A bottle of wine discovered in 1970 by archaeologists in Albany's Ten Broeck Mansion and later sold at an auction generated sufficient funds to preserve the structure for future generations, according to Sue Kastan, executive director of the Albany County Historical Association (ACHA), owner of the historical dwelling.
Today, the Ten Broeck Mansion in Albany offers visitors a view of a home representing the elegant lifestyle of a rich Dutch clan in the late 1700 to 1800s.

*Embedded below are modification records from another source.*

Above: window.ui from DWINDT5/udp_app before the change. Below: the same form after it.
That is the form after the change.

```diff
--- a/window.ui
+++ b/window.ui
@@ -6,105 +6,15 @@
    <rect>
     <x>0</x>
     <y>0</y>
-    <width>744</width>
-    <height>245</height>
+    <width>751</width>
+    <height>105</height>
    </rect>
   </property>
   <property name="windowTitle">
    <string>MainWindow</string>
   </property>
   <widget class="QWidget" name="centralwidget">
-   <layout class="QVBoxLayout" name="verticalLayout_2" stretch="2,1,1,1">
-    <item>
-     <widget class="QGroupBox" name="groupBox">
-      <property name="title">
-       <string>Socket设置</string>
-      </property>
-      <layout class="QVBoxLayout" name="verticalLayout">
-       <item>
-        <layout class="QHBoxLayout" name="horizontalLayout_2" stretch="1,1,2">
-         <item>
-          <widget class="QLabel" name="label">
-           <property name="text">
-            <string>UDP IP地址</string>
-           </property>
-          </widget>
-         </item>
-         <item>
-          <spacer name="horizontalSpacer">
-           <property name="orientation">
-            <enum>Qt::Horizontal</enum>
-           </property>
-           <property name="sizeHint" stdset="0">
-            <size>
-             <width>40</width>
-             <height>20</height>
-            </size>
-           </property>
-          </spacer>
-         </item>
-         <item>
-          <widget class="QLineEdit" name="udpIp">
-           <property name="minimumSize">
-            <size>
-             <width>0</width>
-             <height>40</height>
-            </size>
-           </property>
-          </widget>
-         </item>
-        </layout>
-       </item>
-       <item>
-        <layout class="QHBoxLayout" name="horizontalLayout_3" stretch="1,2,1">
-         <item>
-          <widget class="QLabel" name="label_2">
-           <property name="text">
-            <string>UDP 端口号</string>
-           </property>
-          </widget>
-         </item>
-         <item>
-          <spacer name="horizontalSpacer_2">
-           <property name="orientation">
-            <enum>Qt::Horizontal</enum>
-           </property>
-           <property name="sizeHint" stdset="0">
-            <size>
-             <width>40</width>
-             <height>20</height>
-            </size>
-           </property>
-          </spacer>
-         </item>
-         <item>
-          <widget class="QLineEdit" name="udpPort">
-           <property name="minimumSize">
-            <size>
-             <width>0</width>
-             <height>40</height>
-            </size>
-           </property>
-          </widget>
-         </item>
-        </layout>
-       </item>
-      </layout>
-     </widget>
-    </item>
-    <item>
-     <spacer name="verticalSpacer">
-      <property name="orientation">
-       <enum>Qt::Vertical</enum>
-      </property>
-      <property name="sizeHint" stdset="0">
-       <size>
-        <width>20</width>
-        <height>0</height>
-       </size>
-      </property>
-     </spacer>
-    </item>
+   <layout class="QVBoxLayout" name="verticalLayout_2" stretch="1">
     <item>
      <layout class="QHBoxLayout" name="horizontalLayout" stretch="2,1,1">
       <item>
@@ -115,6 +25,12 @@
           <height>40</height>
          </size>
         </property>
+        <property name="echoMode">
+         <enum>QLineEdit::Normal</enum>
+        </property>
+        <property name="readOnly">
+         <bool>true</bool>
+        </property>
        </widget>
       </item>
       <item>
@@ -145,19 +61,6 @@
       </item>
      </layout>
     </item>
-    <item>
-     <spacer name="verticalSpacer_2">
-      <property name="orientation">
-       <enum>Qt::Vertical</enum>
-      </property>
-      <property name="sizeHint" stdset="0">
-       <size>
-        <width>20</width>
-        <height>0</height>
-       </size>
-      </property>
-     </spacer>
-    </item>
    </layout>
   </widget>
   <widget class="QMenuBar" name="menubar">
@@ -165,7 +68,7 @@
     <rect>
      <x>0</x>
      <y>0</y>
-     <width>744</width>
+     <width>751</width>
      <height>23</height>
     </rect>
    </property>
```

It was built in 1798 and called Prospect because of its commanding view of the Hudson River. It was built as a retirement home for the Ten Broecks, a prominent family of the era. Abraham Ten Broeck served the city, state and country in various roles during Albany's Colonial years. He was a military commander during the Revolutionary War; Albany's mayor from 1779 to 1798; a state senator; judge; and first president of the Bank of Albany and the city's public library.
Prior to his marriage in 1763, Abraham was an apprentice in business with his brother-in-law, Robert Livingston, famous in his own right.
"He married Elizabeth, nee Van Rensselaer," said Kastan, "and in 1748, they built the house on 5 acres of land outside the city leased from his wife's family who were patroons."
Elizabeth's parents lived in the Van Rensselaer Manor House located north of Albany along today's Broadway.
The couple had two daughters and one son. One of the women married and moved to Stillwater, and her sister remained a spinster.
By the 1800s, said Kastan, in addition to the couple and their children, 10 black slaves also lived in the house. By 1810, Elizabeth had released six. Ten Broeck died in 1810 and Elizabeth, three years later. There were several owners of the mansion after that.
Originally, the mansion was constructed in the Federal style, rectangular and unadorned. In the 1830s, when James King became the new owner, he converted the exterior to the Greek revival design by adding columns in the front and rear entrances.